All fine works, all within the ranges of the criticism you'll find in this book. (My personal favorites: j'adore by Dior and Lovestruck by Vera Wang. It all puts me in mind of the author's evil-minded dismissal of my personal scent, Aramis eau de cologne.)
If I have any qualm at all it is Burr's slightly lacking writing abilities, viz., he writes too often about things which he understands little, and shows certain personal eccentricities which seem unforgivable in a book of this nature. I.e., Burr does not hide his homosexuality and I praise him to the skies for that. However, in writing about certain scents, he goes a little over the top in his descriptions of things that ought not be described in ANY company.

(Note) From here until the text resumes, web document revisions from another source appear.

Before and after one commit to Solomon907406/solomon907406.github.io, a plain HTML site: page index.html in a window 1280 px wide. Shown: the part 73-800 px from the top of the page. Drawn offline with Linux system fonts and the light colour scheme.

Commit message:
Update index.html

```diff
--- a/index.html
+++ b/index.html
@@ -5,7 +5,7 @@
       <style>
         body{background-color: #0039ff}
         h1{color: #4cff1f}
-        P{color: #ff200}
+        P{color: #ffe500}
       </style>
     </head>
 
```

That is just the old curmudgeon in me; the book really is excellent.
Anyone with a true passion for perfume must read this truly entertaining, important work. Burr has done something never before accomplished, and I fear - unless he graces us in future with his collected critique articles - we won't see its like again. A final word: do get this in paperback, because the original hardback edition is so cheap that even now my pages are falling out of it.
For all of my old-man's-complaints I deducted one star.

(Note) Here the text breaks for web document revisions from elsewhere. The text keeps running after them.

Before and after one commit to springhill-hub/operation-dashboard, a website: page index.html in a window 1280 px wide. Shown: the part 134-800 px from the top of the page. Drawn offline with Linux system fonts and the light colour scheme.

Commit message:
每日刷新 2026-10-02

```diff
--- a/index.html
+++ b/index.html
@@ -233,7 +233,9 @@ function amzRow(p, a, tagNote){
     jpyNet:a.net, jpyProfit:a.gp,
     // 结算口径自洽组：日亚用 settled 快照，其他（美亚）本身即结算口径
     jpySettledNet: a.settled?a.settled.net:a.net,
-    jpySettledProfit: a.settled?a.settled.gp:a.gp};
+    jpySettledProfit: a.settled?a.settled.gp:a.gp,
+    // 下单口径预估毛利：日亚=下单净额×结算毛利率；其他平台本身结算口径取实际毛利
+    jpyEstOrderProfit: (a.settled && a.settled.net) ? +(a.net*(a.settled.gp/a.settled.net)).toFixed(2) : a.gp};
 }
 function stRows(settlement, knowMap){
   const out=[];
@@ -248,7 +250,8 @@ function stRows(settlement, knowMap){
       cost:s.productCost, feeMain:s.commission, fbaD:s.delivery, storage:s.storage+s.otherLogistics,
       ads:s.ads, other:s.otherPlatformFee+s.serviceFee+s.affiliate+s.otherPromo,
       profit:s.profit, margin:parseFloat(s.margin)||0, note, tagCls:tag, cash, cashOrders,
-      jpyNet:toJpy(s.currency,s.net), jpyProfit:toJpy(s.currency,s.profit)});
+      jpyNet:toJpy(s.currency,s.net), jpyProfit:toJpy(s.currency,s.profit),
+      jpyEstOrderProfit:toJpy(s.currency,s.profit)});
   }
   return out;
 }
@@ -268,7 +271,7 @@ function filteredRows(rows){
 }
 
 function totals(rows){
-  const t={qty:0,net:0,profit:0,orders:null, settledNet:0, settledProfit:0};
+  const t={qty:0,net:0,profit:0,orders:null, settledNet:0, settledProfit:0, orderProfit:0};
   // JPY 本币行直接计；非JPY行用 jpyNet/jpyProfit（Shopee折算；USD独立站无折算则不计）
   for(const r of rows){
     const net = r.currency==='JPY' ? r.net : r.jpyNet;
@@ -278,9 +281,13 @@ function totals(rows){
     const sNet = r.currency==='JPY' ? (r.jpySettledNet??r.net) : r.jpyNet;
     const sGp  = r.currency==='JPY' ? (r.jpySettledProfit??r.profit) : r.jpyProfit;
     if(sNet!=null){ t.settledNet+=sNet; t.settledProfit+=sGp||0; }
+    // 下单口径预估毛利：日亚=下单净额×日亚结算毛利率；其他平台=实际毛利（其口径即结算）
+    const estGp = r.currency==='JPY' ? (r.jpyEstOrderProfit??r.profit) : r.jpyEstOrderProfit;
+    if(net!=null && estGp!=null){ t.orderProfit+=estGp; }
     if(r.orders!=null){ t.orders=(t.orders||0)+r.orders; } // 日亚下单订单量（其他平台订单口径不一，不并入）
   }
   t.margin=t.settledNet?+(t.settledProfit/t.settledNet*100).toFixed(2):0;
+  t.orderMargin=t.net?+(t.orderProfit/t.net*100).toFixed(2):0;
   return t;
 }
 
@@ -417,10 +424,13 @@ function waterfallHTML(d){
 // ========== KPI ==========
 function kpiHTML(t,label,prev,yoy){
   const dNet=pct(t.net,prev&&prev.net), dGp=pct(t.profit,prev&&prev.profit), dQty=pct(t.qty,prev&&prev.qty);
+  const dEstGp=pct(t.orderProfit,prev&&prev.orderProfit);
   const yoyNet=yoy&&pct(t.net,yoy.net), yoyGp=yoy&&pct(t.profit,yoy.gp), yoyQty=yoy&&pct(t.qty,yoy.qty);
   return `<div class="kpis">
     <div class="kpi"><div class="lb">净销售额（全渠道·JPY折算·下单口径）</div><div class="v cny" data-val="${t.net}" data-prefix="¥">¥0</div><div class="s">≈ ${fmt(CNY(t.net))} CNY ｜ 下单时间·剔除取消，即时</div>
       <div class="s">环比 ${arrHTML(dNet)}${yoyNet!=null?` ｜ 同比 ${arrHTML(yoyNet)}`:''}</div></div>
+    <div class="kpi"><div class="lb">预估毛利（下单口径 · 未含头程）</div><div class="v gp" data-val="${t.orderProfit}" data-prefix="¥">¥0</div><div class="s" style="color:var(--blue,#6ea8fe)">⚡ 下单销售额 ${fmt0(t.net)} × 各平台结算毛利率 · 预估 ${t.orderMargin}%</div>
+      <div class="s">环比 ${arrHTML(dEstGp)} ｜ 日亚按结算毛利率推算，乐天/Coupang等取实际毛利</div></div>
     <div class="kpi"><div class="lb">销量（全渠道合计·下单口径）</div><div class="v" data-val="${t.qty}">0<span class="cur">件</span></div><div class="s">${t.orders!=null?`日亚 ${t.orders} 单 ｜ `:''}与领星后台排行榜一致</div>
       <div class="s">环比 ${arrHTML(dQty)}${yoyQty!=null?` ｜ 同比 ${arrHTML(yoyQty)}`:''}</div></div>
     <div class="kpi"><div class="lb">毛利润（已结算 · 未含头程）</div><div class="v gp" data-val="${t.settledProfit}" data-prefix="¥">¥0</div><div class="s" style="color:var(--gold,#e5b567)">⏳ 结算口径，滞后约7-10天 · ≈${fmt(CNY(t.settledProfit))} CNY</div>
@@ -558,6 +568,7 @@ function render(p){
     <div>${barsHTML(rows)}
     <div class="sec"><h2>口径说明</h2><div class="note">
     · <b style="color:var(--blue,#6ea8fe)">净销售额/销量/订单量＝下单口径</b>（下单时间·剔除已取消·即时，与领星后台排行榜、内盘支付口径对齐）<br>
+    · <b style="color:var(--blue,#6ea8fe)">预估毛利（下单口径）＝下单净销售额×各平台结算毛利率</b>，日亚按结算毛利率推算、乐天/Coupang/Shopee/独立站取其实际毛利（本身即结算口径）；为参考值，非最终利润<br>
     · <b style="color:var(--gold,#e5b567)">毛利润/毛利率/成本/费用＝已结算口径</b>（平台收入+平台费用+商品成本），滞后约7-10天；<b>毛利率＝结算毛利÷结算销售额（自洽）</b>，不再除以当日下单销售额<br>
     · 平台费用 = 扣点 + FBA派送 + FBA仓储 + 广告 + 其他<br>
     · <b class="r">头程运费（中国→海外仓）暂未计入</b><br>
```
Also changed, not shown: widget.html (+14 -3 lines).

on May 4, 2011
I have never read anything by Burr before but perhaps if I had, I would have known what I was getting into and thought twice about purchasing this book. I didn't think The Perfect Scent would be about so much about the author. For me, it was too much Burr opinion and story and that took away from the interesting and factual parts of the book. Also, almost every grown man in this book is described as "boyish" and I found that irritating. If I had purchased the paper version instead of the Kindle version there is no way I would have finished The Perfect Scent. Read through a couple of random pages at the book store before buying...
on January 20, 2014
Perfume is a hobby of mine. If I was speaking solely to perfumistas, I would give this book 5 stars just for the information. But I’m assuming this is for the general public who might just want to learn more about perfume. About 60 pages into this book, I said “I can’t take it anymore, I’m done.” I picked it back up and was glad I did. There is wealth of fantastic information I haven’t read elsewhere, for instance: The players in the perfume industry; How perfume is made and how perfumers work; The role of synthetics in perfume; The just plain weirdness / dysfunction in how the industry functions. That’s just a few.
The problem with this book is that it’s very mish mash, going into different directions out of nowhere. There’s also way too much information, stuff repeated that we already heard, or things that needed to be culled to avoid information overload. Also, Burr is a good but not great writer. He’s very smart and it’s impressive how he can move in various unknown (to me) worlds, but he comes off as a little show-offy and indulgent. There are great riffs with Sarah Jessica Parker and fun asides that are modern and quirky, but then there are parts that are just annoying and persnickety. I’m not a big New Yorker magazine fan, and I can see how one of the two parts started off as a New Yorker piece. Too much information and “Hey, look how smart I am!”
I ended up scanning the last 60 pages. This book should have been edited better. Do we really need to know about Sarah Jessica Parker’s next launch, and hear even more perfume formulas/details? One last thing: For a book so about aesthetics, the design of the paperback is awful – laminated cover that goes into a permanent bend, and too-small font I guess to make it seem like a reasonable length.